▶ [EXERCISE] Within the listing below, filter for "import" and copy every matching line.

###

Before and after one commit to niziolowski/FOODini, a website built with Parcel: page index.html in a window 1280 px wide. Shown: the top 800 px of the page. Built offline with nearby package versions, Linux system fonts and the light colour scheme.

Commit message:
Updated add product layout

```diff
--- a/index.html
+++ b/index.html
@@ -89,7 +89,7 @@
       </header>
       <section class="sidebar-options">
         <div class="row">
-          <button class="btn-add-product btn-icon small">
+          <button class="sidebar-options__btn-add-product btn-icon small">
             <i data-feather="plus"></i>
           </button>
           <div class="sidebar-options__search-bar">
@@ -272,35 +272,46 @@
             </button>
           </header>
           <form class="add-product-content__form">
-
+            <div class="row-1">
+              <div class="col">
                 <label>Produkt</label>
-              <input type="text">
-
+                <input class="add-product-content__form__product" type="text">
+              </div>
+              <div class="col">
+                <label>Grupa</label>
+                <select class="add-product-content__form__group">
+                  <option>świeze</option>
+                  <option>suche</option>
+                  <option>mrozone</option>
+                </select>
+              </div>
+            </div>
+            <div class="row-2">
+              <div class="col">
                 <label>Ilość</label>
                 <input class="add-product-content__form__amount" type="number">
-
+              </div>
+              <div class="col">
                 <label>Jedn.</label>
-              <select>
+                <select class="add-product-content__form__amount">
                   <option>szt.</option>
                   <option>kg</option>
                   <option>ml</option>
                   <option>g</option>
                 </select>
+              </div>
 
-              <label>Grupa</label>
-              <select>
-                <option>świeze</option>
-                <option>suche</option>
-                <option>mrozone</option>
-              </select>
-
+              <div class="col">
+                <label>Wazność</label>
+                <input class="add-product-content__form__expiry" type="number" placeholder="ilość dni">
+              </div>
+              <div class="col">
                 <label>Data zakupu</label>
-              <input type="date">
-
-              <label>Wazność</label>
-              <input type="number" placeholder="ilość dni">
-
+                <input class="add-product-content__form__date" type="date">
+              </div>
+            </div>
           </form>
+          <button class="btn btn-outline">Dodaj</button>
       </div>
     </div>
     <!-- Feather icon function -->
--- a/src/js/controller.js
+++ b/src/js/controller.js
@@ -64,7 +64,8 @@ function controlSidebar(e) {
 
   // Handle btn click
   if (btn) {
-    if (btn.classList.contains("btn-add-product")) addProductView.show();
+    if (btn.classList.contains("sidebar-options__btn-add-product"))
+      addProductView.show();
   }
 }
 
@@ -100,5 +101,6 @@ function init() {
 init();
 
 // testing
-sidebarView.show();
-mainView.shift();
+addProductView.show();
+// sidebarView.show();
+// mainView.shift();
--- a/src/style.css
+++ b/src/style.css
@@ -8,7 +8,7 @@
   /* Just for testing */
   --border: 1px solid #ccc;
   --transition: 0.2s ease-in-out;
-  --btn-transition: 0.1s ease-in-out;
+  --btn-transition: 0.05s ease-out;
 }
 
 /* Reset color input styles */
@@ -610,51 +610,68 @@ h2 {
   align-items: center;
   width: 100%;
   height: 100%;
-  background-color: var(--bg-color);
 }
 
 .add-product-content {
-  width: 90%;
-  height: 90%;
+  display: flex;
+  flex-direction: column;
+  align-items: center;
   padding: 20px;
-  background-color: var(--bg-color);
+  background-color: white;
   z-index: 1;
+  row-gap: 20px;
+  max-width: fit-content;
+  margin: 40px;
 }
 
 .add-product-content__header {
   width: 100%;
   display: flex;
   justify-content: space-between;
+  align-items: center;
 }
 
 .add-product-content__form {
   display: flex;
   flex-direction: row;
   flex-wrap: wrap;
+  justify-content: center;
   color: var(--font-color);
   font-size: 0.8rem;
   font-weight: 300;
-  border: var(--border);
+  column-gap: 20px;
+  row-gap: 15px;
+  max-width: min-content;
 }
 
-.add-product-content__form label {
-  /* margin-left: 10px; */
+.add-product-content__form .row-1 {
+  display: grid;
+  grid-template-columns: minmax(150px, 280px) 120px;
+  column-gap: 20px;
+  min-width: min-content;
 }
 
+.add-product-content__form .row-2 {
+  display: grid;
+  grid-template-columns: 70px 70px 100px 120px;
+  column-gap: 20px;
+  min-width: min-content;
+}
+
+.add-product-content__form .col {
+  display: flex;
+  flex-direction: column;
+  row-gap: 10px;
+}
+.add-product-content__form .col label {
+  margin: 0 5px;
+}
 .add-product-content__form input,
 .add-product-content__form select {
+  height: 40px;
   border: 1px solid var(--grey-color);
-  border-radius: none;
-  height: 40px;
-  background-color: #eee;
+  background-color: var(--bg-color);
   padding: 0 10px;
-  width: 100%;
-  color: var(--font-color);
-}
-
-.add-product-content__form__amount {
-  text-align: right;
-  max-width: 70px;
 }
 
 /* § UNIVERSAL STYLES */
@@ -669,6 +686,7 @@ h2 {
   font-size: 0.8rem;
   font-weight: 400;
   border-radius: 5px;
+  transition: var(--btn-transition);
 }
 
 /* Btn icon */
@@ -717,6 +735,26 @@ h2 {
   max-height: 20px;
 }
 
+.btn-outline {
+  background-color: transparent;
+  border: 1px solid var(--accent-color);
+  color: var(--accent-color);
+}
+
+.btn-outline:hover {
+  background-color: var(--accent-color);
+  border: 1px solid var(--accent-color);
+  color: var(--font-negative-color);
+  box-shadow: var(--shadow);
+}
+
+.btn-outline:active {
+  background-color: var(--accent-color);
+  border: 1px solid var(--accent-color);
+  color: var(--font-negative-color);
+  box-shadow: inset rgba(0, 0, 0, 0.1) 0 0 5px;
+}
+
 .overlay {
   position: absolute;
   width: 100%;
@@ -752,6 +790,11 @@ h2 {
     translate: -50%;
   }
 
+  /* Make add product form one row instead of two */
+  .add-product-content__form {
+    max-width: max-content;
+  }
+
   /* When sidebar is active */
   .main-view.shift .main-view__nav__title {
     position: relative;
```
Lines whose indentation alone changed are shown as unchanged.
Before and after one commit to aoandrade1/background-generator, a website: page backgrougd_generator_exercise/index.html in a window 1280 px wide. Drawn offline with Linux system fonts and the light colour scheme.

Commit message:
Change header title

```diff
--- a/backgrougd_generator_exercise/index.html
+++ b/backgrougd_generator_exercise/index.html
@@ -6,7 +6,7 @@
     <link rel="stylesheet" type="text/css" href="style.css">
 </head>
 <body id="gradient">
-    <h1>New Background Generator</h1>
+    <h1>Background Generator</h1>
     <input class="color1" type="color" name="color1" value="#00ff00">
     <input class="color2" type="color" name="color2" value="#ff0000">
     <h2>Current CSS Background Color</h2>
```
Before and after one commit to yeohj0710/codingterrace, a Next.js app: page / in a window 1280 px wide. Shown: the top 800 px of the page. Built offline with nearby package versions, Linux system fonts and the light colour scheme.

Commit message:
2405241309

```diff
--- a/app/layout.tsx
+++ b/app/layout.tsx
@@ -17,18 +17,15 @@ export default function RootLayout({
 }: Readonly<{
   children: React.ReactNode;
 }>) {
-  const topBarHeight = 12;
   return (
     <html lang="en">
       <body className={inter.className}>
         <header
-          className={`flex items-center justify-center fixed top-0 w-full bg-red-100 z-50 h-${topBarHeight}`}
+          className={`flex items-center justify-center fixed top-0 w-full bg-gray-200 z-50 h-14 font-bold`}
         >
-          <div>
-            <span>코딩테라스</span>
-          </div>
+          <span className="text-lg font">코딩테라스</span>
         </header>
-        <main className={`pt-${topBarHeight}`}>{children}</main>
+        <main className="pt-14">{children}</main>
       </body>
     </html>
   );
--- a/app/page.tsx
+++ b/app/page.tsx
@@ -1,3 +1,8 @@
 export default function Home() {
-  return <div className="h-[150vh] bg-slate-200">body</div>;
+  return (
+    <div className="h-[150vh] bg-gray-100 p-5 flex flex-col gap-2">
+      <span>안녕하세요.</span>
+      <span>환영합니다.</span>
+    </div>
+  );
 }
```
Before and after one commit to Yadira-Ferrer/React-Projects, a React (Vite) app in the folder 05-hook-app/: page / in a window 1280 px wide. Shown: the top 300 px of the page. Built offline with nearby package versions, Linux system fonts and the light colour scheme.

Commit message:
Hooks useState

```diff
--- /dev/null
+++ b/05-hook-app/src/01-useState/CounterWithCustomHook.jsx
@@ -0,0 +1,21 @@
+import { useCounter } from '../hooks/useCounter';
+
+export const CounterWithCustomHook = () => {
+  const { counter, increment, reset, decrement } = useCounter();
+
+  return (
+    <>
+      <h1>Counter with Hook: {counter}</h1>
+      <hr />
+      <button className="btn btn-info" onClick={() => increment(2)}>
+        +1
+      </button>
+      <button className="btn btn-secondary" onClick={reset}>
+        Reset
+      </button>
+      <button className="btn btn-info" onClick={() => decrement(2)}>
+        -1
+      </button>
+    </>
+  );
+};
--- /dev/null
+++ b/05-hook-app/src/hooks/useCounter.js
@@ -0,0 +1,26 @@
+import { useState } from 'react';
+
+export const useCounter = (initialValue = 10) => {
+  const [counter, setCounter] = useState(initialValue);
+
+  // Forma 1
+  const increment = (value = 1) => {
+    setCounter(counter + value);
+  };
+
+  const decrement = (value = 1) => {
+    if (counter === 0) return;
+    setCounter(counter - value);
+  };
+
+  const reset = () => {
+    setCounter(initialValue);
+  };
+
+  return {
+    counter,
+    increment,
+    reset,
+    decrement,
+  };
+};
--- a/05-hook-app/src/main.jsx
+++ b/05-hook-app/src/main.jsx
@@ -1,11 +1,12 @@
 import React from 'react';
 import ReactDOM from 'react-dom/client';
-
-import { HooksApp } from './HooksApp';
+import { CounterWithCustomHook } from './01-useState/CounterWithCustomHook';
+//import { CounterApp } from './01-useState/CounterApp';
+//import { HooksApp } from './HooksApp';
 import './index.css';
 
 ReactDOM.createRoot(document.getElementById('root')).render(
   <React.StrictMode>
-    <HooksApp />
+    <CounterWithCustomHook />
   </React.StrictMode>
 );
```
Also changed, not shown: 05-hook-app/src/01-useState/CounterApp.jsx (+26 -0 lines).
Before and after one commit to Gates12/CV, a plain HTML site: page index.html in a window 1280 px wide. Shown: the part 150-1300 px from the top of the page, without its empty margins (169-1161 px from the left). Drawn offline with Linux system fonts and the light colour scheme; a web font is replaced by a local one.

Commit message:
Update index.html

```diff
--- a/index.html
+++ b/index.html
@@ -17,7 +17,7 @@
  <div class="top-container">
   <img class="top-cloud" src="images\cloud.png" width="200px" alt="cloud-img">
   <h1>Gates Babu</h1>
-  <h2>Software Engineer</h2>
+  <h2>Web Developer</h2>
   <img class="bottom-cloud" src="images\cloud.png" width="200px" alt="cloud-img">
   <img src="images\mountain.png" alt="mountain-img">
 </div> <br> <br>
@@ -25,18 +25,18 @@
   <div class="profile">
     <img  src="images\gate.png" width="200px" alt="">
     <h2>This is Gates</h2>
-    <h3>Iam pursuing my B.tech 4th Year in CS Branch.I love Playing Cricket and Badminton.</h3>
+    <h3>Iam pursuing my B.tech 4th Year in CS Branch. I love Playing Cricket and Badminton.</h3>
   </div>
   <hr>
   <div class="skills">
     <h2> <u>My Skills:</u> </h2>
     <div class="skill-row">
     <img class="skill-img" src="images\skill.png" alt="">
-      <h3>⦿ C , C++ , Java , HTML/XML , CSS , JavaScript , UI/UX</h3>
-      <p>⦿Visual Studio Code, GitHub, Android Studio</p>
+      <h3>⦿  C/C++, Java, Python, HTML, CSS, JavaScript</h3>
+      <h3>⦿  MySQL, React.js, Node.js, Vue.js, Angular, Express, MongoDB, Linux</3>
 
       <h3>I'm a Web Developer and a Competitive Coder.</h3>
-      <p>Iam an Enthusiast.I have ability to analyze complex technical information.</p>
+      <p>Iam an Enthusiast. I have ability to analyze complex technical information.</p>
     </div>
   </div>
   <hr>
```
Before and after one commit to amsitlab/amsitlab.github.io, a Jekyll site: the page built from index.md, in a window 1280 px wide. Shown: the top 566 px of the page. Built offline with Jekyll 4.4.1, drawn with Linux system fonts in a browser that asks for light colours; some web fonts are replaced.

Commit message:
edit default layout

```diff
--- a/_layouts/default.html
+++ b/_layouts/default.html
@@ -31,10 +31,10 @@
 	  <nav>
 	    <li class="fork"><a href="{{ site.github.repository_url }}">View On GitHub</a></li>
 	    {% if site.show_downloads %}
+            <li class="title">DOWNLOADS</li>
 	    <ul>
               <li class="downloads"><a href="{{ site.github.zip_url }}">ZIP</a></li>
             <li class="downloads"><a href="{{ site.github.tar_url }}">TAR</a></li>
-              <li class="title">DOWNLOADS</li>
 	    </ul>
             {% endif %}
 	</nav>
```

###

▶ [ANSWER FOR THIS EXERCISE]
+import { useCounter } from '../hooks/useCounter';
+import { useState } from 'react';
 import React from 'react';
 import ReactDOM from 'react-dom/client';
-import { HooksApp } from './HooksApp';
+import { CounterWithCustomHook } from './01-useState/CounterWithCustomHook';
+//import { CounterApp } from './01-useState/CounterApp';
+//import { HooksApp } from './HooksApp';
 import './index.css';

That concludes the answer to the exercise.